### Your goal:
Within the entries below, find each line containing the word "import" and copy it.

Start of Given records

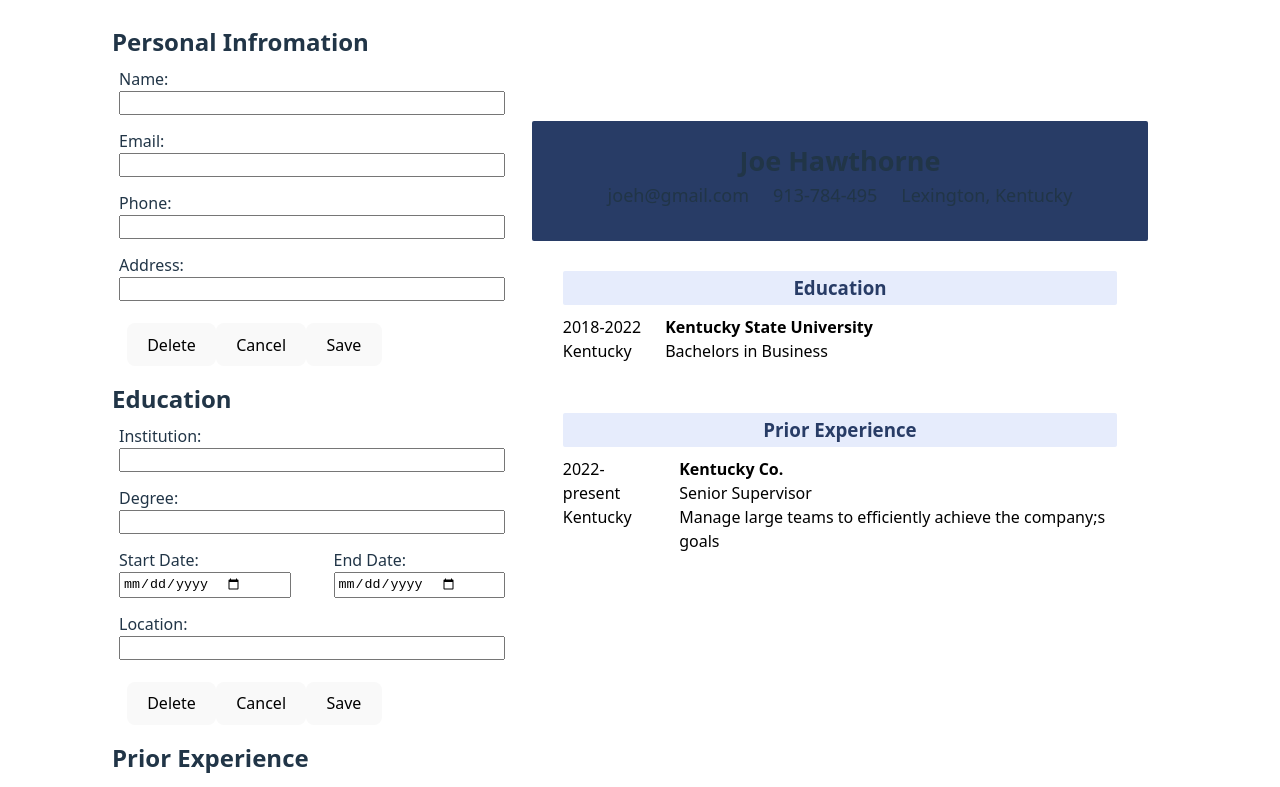
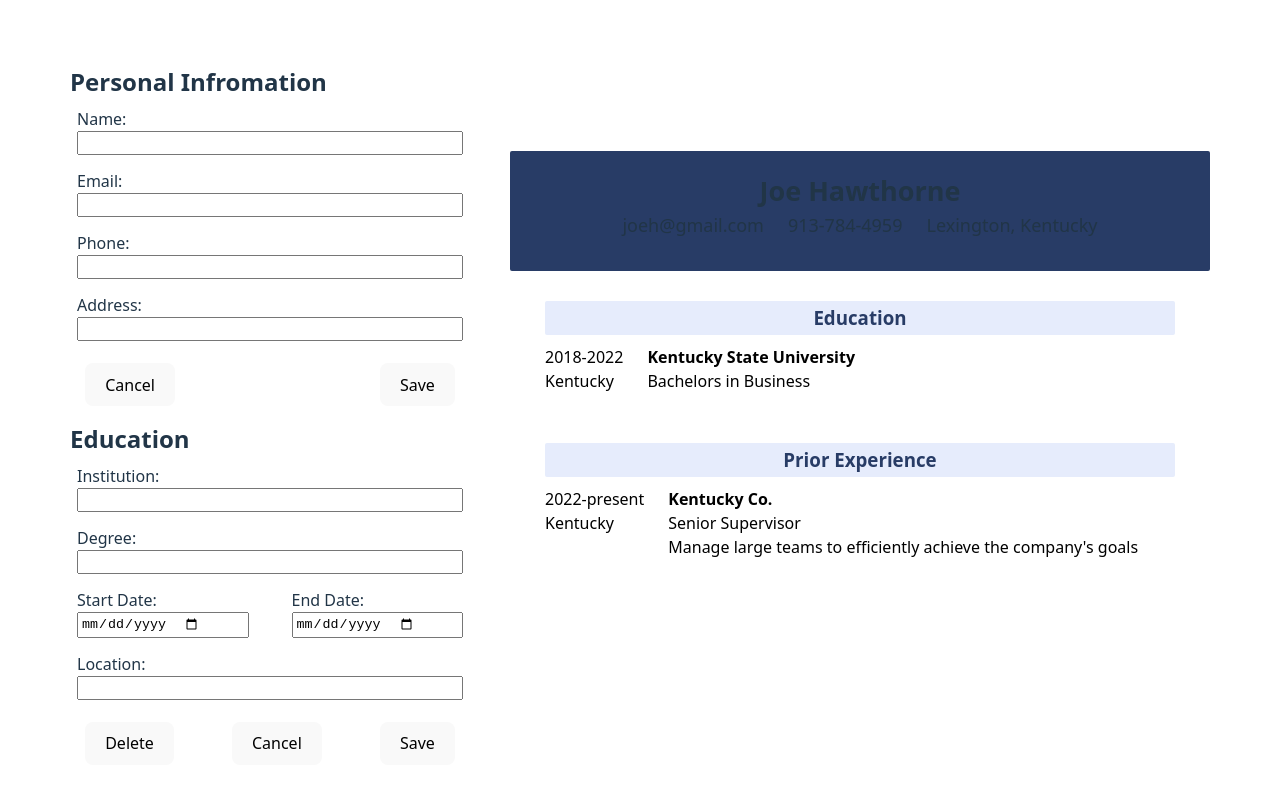
Before and after one commit to jongithub59/cv-application, a React (Vite) app: page / in a window 1280 px wide. Shown: the top 787 px of the page. Built offline with nearby package versions, Linux system fonts and the light colour scheme.

Commit message:
feat: resume personal info now editable with input

```diff
--- a/src/App.jsx
+++ b/src/App.jsx
@@ -7,14 +7,38 @@ import "./styles/App.css";
 import DisplayForms from "./components/DisplayForms";
 
 function App() {
+  // example data for initial value of state hook, will need to expand for rest of reeume data
+  const examplePersonalInfo = {
+    personalInfo: {
+      name: "Joe Hawthorne",
+      email: "joeh@gmail.com",
+      phone: "913-784-4959",
+      address: "Lexington, Kentucky",
+    },
+  };
+
+  // hook for personal details object that will update everytime "save" is clicked
+  const [personalInfo, setPersonalInfo] = useState(
+    examplePersonalInfo.personalInfo
+  );
+
+  //brings in personalInfo object from PersonalInfo.jsx and updates state variable
+  const handlePersonalInfoSave = (personalInfo) => {
+    setPersonalInfo(personalInfo);
+    console.log(personalInfo);
+  };
+
   return (
     <div className="app">
       <DisplayForms>
-        <PersonalInfo></PersonalInfo>
+        <PersonalInfo
+          onClickCancel={() => console.log("cancel")}
+          onClickSave={(personalInfo) => handlePersonalInfoSave(personalInfo)} // pass function to grab personal data from user
+        ></PersonalInfo>
         <EducationInfo></EducationInfo>
         <ExperienceInfo></ExperienceInfo>
       </DisplayForms>
-      <Resume></Resume>
+      <Resume {...personalInfo}></Resume>
     </div>
   );
 }
--- a/src/components/Resume.jsx
+++ b/src/components/Resume.jsx
@@ -1,14 +1,14 @@
-function Resume() {
+function Resume(personalInfo, educationInfo, experienceInfo) {
   return (
     <div className="resume-container">
       <div className="resume-header">
         <div className="resume-name">
-          <h2>Joe Hawthorne</h2>
+          <h2>{personalInfo.name}</h2>
         </div>
         <div className="resume-contact-info">
-          <div className="resume-email">joeh@gmail.com</div>
-          <div className="resume-phone">913-784-495</div>
-          <div className="resume-address">Lexington, Kentucky</div>
+          <div className="resume-email">{personalInfo.email}</div>
+          <div className="resume-phone">{personalInfo.phone}</div>
+          <div className="resume-address">{personalInfo.address}</div>
         </div>
       </div>
       <div className="resume-education-section resume-section">
@@ -39,7 +39,7 @@ function Resume() {
             </div>
             <div className="resume-exp-postiton">Senior Supervisor</div>
             <div className="resume-exp-desc">
-              Manage large teams to efficiently achieve the company;s goals
+              Manage large teams to efficiently achieve the company's goals
             </div>
           </div>
         </div>
--- a/src/components/experience/ExperienceInfo.jsx
+++ b/src/components/experience/ExperienceInfo.jsx
@@ -36,7 +36,7 @@ function ExperienceInfo() {
           </label>
         </div>
         <div className="input-section">
-          <label for="description" className="experience-input-label">
+          <label className="experience-input-label">
             Description:
             <textarea id="description" required />
           </label>
--- a/src/components/personalInfo/PersonalInfo.jsx
+++ b/src/components/personalInfo/PersonalInfo.jsx
@@ -1,6 +1,23 @@
 import { useState } from "react";
 
-function PersonalInfo() {
+function PersonalInfo({ onClickSave, onClickCancel }) {
+  //hooks to track what is inputted into each box
+  const [nameValue, setNameValue] = useState("");
+  const [emailValue, setEmailValue] = useState("");
+  const [phoneValue, setPhoneValue] = useState("");
+  const [addressValue, setAddressValue] = useState("");
+
+  // put all data into an object when save is clicked for use in App.jsx and Resume.jsx through the props function
+  function handleSaveClick() {
+    const personalInfo = {
+      name: nameValue,
+      email: emailValue,
+      phone: phoneValue,
+      address: addressValue,
+    };
+    onClickSave(personalInfo);
+  }
+
   return (
     <div className="personal-form">
       <h2>Personal Infromation</h2>
@@ -8,35 +25,60 @@ function PersonalInfo() {
         <div className="input-section">
           <label className="personal-input-label">
             Name:
-            <input type="name" id="name" name="name" required />
+            <input
+              type="name"
+              value={nameValue} // set value to the state hook
+              onChange={(event) => setNameValue(event.target.value)} //updates state for each value when a key is pressed
+              id="name"
+              name="name"
+              required
+            />
           </label>
         </div>
         <div className="input-section">
           <label className="personal-input-label">
             Email:
-            <input type="email" id="email" name="email" required />
+            <input
+              type="email"
+              value={emailValue}
+              onChange={(event) => setEmailValue(event.target.value)}
+              id="email"
+              name="email"
+              required
+            />
           </label>
         </div>
         <div className="input-section">
           <label className="personal-input-label">
             Phone:
-            <input type="number" id="phone" name="phone" required />
+            <input
+              type="number"
+              value={phoneValue}
+              onChange={(event) => setPhoneValue(event.target.value)}
+              id="phone"
+              name="phone"
+              required
+            />
           </label>
         </div>
         <div className="input-section">
           <label className="personal-input-label">
             Address:
-            <input type="name" id="address" name="address" required />
+            <input
+              type="name"
+              value={addressValue}
+              onChange={(event) => setAddressValue(event.target.value)}
+              id="address"
+              name="address"
+              required
+            />
           </label>
         </div>
         <div className="buttons">
-          <button className="delete" type="button">
-            Delete
-          </button>
-          <button className="cancel" type="button">
+          <button onClick={onClickCancel} className="cancel" type="button">
             Cancel
           </button>
-          <button className="save" type="button">
+          <button onClick={handleSaveClick} className="save" type="button">
             Save
           </button>
         </div>
--- a/src/styles/index.css
+++ b/src/styles/index.css
@@ -42,14 +42,19 @@ a:hover {
 }
 
 .form-container {
+  margin: 20px;
   /* width: 100%; */
   min-width: 400px;
+}
+
+.personal-form {
+  margin-top: 20px;
 }
 
 .resume-container {
   background-color: #ffffff;
   min-width: 450px;
-  width: 50%;
+  width: 700px;
   min-height: 950px;
   height: 100%;
   display: flex;
@@ -134,7 +139,6 @@ input {
 }
 
 .date-label {
-  /* margin: 0 5px; */
   width: 45%;
 }
 
@@ -150,6 +154,8 @@ textarea {
 }
 
 .buttons {
+  display: flex;
+  justify-content: space-between;
   margin: 15px;
 }
 
```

End of Given records

### Response to the exercise:
@@ -7,14 +7,38 @@ import "./styles/App.css";
 import DisplayForms from "./components/DisplayForms";
 import { useState } from "react";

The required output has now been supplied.